Data records
>>>

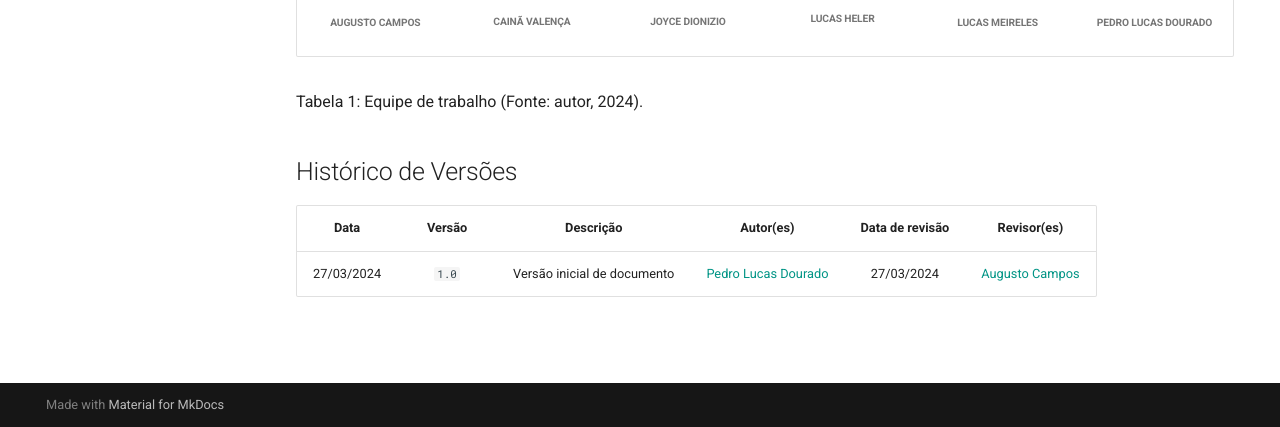
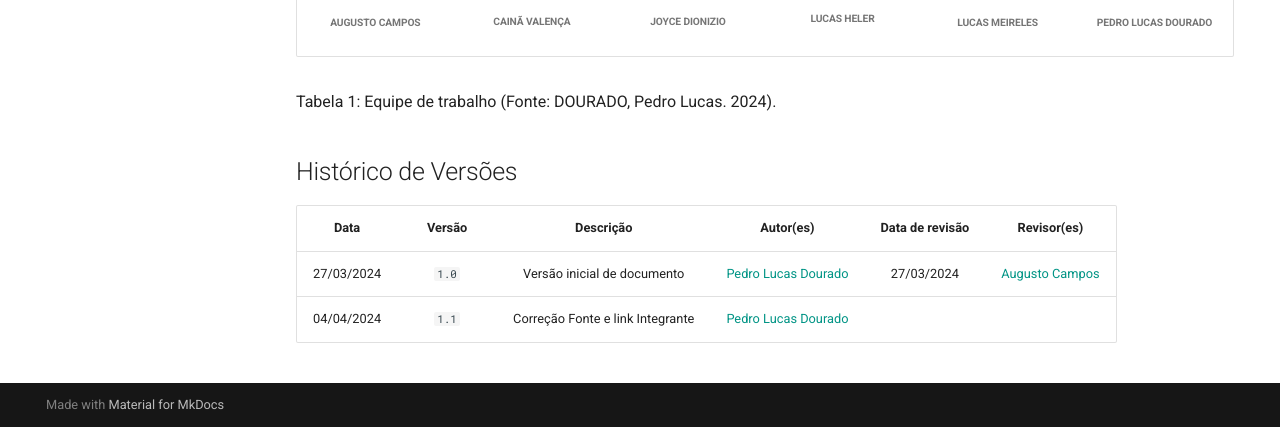
Before and after one commit to Interacao-Humano-Computador/2024.1-Prefeitura-Lagoa-da-Prata, an MkDocs documentation site: the page built from docs/index.md, in a window 1280 px wide and 1065 px high, cut to the strip 638-1065 px from the top of the window. Built offline with MkDocs 1.6.1 and Material for MkDocs 9.7.7, drawn with Linux system fonts in a browser that asks for light colours; comment, search, counter and statistics services are not loaded.

Commit message:
correção index

```diff
--- a/docs/index.md
+++ b/docs/index.md
@@ -14,7 +14,7 @@ Nossa equipe de trabalho é composta pelos estudantes de Engenharia de Software
       </a>
     </td>
     <td align="center">
-        <a href="https://github.com/lfreitasc">
+        <a href="https://github.com/freitasc">
         <img style="border-radius: 50%;" src="https://github.com/freitasc.png" width="150px;"/>
         <h5 class="text-center">Cainã Valença</h5>
       </a>
@@ -48,10 +48,11 @@ Nossa equipe de trabalho é composta pelos estudantes de Engenharia de Software
 </center>
 
 <div style="text-align: left">
-<p> Tabela 1: Equipe de trabalho (Fonte: autor, 2024).</p>
+<p> Tabela 1: Equipe de trabalho (Fonte: DOURADO, Pedro Lucas. 2024).</p>
 </div>
 
 ## Histórico de Versões
-|   Data     | Versão | Descrição                   |    Autor(es)     |  Data de revisão | Revisor(es) |
-| :--------: | :----: | :-------------------------: | :--------------: | :--------------: | :---------: |
-| 27/03/2024 | `1.0`  | Versão inicial de documento | [Pedro Lucas Dourado](https://github.com/lucasdray) | 27/03/2024 | [Augusto Campos](https://github.com/Augcamp) |
+|    Data    | Versão |            Descrição             |                      Autor(es)                      | Data de revisão |                 Revisor(es)                  |
+| :--------: | :----: | :------------------------------: | :-------------------------------------------------: | :-------------: | :------------------------------------------: |
+| 27/03/2024 | `1.0`  |   Versão inicial de documento    | [Pedro Lucas Dourado](https://github.com/lucasdray) |   27/03/2024    | [Augusto Campos](https://github.com/Augcamp) |
+| 04/04/2024 | `1.1`  | Correção Fonte e link Integrante | [Pedro Lucas Dourado](https://github.com/lucasdray) |                 |                                              |
```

<<<

YOUR OBJECTIVE -
Retype the records above line for line and exactly, omitting their pictures.

RESULT BELOW -
Before and after one commit to Interacao-Humano-Computador/2024.1-Prefeitura-Lagoa-da-Prata, an MkDocs documentation site: the page built from docs/index.md, in a window 1280 px wide and 1065 px high, cut to the strip 638-1065 px from the top of the window. Built offline with MkDocs 1.6.1 and Material for MkDocs 9.7.7, drawn with Linux system fonts in a browser that asks for light colours; comment, search, counter and statistics services are not loaded.

Commit message:
correção index

```diff
--- a/docs/index.md
+++ b/docs/index.md
@@ -14,7 +14,7 @@ Nossa equipe de trabalho é composta pelos estudantes de Engenharia de Software
       </a>
     </td>
     <td align="center">
-        <a href="https://github.com/lfreitasc">
+        <a href="https://github.com/freitasc">
         <img style="border-radius: 50%;" src="https://github.com/freitasc.png" width="150px;"/>
         <h5 class="text-center">Cainã Valença</h5>
       </a>
@@ -48,10 +48,11 @@ Nossa equipe de trabalho é composta pelos estudantes de Engenharia de Software
 </center>
 
 <div style="text-align: left">
-<p> Tabela 1: Equipe de trabalho (Fonte: autor, 2024).</p>
+<p> Tabela 1: Equipe de trabalho (Fonte: DOURADO, Pedro Lucas. 2024).</p>
 </div>
 
 ## Histórico de Versões
-|   Data     | Versão | Descrição                   |    Autor(es)     |  Data de revisão | Revisor(es) |
-| :--------: | :----: | :-------------------------: | :--------------: | :--------------: | :---------: |
-| 27/03/2024 | `1.0`  | Versão inicial de documento | [Pedro Lucas Dourado](https://github.com/lucasdray) | 27/03/2024 | [Augusto Campos](https://github.com/Augcamp) |
+|    Data    | Versão |            Descrição             |                      Autor(es)                      | Data de revisão |                 Revisor(es)                  |
+| :--------: | :----: | :------------------------------: | :-------------------------------------------------: | :-------------: | :------------------------------------------: |
+| 27/03/2024 | `1.0`  |   Versão inicial de documento    | [Pedro Lucas Dourado](https://github.com/lucasdray) |   27/03/2024    | [Augusto Campos](https://github.com/Augcamp) |
+| 04/04/2024 | `1.1`  | Correção Fonte e link Integrante | [Pedro Lucas Dourado](https://github.com/lucasdray) |                 |                                              |
```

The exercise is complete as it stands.